::: SUPPLIED DATA

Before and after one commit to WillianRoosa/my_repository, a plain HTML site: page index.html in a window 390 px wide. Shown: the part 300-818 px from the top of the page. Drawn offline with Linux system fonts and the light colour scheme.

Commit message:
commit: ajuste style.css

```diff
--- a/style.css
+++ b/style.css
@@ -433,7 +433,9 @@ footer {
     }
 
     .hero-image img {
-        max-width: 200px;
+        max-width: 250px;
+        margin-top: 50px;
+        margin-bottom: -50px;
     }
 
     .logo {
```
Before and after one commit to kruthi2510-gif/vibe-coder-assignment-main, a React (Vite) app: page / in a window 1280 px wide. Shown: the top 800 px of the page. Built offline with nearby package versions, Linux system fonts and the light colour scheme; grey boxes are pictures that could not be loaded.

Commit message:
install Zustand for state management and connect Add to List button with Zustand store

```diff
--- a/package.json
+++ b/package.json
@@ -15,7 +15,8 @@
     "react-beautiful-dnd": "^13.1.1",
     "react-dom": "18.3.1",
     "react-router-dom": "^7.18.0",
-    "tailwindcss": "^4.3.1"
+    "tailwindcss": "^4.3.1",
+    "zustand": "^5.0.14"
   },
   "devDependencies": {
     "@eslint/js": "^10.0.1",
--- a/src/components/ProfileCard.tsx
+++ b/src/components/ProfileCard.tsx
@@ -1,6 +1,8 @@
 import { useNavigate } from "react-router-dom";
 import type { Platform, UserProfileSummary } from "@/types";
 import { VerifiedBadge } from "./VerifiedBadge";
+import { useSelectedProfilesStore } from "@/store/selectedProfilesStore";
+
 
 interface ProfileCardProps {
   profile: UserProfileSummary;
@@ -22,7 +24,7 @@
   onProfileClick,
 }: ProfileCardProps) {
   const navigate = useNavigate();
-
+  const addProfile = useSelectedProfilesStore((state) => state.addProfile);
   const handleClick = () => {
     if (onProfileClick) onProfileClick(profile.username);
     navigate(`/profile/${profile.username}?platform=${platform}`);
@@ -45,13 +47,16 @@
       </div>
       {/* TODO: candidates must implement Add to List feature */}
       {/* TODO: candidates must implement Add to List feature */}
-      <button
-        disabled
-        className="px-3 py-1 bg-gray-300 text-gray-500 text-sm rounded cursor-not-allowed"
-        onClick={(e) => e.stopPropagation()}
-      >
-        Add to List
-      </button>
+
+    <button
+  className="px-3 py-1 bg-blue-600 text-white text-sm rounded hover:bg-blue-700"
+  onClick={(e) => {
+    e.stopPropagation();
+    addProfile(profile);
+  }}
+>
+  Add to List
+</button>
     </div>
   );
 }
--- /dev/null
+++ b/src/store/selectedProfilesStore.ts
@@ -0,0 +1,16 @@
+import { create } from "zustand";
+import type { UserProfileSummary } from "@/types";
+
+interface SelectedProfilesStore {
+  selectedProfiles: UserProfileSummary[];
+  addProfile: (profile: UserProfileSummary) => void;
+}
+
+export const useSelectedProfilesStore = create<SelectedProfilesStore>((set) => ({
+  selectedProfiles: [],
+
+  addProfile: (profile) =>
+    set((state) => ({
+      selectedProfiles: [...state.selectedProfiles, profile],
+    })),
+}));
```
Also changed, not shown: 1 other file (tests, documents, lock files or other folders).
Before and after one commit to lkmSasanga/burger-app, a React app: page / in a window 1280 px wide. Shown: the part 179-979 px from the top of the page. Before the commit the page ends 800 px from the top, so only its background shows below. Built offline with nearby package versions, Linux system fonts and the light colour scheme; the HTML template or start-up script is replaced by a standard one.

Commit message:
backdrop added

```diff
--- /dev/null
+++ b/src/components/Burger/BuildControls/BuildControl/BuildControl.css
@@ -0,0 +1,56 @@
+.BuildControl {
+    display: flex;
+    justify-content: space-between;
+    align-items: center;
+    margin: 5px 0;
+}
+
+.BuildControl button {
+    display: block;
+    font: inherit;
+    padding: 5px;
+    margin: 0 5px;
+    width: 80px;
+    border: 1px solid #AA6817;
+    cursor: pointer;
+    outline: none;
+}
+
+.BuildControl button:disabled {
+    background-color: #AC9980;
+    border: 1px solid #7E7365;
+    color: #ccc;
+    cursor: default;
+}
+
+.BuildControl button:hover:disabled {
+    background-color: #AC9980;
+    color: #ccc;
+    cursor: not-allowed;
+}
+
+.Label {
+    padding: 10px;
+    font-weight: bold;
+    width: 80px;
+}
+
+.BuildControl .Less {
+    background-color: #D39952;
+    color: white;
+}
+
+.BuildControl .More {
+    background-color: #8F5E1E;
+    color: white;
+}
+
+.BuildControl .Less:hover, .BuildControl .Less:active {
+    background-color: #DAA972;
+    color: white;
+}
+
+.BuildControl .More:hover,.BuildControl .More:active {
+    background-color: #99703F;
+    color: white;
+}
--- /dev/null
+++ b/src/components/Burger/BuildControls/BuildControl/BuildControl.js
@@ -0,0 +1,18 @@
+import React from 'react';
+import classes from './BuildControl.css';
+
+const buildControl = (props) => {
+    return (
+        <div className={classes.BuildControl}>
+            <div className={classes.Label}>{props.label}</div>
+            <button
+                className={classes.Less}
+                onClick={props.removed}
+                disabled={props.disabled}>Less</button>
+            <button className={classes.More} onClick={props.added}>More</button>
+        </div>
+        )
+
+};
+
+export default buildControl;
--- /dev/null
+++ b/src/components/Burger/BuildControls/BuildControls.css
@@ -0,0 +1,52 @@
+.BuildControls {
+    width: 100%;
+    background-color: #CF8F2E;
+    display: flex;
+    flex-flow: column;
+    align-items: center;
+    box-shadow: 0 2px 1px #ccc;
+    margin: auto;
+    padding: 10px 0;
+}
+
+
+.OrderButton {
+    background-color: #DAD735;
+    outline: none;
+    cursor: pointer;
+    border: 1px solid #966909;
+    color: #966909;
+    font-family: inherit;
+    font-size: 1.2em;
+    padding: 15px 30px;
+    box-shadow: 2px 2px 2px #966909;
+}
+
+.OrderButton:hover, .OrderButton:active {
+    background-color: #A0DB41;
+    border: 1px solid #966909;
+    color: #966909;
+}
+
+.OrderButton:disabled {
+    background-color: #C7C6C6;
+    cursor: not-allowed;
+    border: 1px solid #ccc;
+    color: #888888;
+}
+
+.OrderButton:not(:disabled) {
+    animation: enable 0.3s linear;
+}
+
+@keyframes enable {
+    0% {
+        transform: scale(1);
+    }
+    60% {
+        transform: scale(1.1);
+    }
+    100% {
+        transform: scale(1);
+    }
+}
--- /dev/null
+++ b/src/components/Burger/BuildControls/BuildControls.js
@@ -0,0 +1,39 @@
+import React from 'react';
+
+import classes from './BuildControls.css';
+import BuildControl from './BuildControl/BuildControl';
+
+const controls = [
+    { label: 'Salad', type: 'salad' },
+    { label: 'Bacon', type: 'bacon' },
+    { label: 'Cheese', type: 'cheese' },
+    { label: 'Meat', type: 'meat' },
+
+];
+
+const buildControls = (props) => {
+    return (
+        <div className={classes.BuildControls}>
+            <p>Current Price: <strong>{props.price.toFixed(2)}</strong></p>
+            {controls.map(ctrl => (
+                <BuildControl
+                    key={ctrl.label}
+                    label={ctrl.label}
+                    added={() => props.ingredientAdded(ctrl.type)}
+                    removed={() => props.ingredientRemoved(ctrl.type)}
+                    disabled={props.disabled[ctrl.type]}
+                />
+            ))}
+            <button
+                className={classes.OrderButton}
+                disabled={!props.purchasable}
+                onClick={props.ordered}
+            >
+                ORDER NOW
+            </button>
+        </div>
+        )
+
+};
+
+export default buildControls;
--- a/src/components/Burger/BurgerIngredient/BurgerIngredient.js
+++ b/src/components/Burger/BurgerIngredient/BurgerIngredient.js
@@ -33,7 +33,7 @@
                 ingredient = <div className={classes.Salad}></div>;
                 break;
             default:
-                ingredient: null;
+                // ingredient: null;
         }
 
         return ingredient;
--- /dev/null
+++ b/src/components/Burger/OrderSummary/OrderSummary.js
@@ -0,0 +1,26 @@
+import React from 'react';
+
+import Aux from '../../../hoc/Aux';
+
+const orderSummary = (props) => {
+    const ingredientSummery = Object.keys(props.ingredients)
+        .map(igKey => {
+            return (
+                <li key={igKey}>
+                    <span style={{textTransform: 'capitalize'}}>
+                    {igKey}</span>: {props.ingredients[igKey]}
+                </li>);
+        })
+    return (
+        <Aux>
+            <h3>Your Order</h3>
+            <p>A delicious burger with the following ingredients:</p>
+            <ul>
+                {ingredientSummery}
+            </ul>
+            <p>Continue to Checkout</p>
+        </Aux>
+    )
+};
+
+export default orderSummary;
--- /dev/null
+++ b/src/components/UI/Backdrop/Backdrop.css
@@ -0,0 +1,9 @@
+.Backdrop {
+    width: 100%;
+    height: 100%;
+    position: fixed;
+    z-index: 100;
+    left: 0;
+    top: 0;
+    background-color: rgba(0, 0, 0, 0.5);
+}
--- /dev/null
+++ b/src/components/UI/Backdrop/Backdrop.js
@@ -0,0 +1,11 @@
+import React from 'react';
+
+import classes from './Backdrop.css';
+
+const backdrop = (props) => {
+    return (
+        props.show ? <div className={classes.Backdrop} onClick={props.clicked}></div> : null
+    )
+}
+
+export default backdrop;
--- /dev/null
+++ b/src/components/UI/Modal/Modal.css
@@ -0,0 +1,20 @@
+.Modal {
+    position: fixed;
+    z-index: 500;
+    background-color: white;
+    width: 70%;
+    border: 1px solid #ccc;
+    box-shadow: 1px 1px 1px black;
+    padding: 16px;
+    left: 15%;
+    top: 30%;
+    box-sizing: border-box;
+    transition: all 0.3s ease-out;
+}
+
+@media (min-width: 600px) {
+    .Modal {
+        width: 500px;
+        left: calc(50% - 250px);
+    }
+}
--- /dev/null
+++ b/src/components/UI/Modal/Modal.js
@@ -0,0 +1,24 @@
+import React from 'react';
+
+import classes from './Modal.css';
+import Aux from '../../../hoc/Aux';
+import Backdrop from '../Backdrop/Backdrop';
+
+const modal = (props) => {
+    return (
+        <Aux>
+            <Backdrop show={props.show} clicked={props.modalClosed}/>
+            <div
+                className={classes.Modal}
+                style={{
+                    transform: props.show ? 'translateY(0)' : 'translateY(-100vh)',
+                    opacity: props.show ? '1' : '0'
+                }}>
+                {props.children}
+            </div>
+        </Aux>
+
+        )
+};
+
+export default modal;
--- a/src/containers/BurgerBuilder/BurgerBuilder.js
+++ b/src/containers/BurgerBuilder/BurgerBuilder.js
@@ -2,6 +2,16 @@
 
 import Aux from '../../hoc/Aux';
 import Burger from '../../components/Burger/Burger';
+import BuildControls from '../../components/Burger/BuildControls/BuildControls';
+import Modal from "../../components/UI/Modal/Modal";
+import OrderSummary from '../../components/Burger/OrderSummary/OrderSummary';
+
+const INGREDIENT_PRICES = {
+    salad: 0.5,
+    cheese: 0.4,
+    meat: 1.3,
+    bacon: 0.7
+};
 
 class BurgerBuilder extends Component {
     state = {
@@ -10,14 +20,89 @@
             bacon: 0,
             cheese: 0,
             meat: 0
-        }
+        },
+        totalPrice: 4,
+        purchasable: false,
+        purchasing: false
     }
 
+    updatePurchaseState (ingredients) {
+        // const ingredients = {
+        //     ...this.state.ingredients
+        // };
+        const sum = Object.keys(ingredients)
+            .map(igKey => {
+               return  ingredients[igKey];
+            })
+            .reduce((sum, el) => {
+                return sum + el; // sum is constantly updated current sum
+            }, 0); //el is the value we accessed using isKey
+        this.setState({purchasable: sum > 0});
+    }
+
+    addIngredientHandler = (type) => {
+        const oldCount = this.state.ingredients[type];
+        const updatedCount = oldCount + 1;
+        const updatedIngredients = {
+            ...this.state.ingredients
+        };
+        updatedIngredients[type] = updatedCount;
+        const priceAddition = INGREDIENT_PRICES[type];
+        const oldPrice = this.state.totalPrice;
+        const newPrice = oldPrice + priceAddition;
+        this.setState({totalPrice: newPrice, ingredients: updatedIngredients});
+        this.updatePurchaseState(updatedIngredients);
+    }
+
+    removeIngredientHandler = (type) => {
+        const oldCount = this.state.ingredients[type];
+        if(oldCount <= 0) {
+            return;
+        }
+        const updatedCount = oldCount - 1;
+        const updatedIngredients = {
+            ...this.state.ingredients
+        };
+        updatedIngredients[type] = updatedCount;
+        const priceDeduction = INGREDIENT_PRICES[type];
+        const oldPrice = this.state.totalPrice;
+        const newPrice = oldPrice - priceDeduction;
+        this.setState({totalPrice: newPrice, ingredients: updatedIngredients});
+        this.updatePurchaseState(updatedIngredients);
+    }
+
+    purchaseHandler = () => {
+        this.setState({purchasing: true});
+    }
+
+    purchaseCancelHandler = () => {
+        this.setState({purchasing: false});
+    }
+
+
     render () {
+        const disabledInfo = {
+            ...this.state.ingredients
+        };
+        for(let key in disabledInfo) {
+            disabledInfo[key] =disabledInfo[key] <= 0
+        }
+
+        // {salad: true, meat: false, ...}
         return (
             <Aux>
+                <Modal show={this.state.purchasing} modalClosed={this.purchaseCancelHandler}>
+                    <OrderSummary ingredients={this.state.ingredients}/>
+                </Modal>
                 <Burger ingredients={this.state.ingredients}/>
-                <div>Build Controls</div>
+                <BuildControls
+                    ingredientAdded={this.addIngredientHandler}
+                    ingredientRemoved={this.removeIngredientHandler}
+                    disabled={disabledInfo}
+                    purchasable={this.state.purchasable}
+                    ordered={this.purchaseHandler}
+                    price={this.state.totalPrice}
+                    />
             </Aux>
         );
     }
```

::::::

**WHAT YOU ARE ASKED TO DO:** Pull each line that includes the word "border" out of the material above.

**RESULT OF THIS EXERCISE:**
+    border: 1px solid #AA6817;
+    border: 1px solid #7E7365;
+    border: 1px solid #966909;
+    border: 1px solid #966909;
+    border: 1px solid #ccc;
+    border: 1px solid #ccc;
+    box-sizing: border-box;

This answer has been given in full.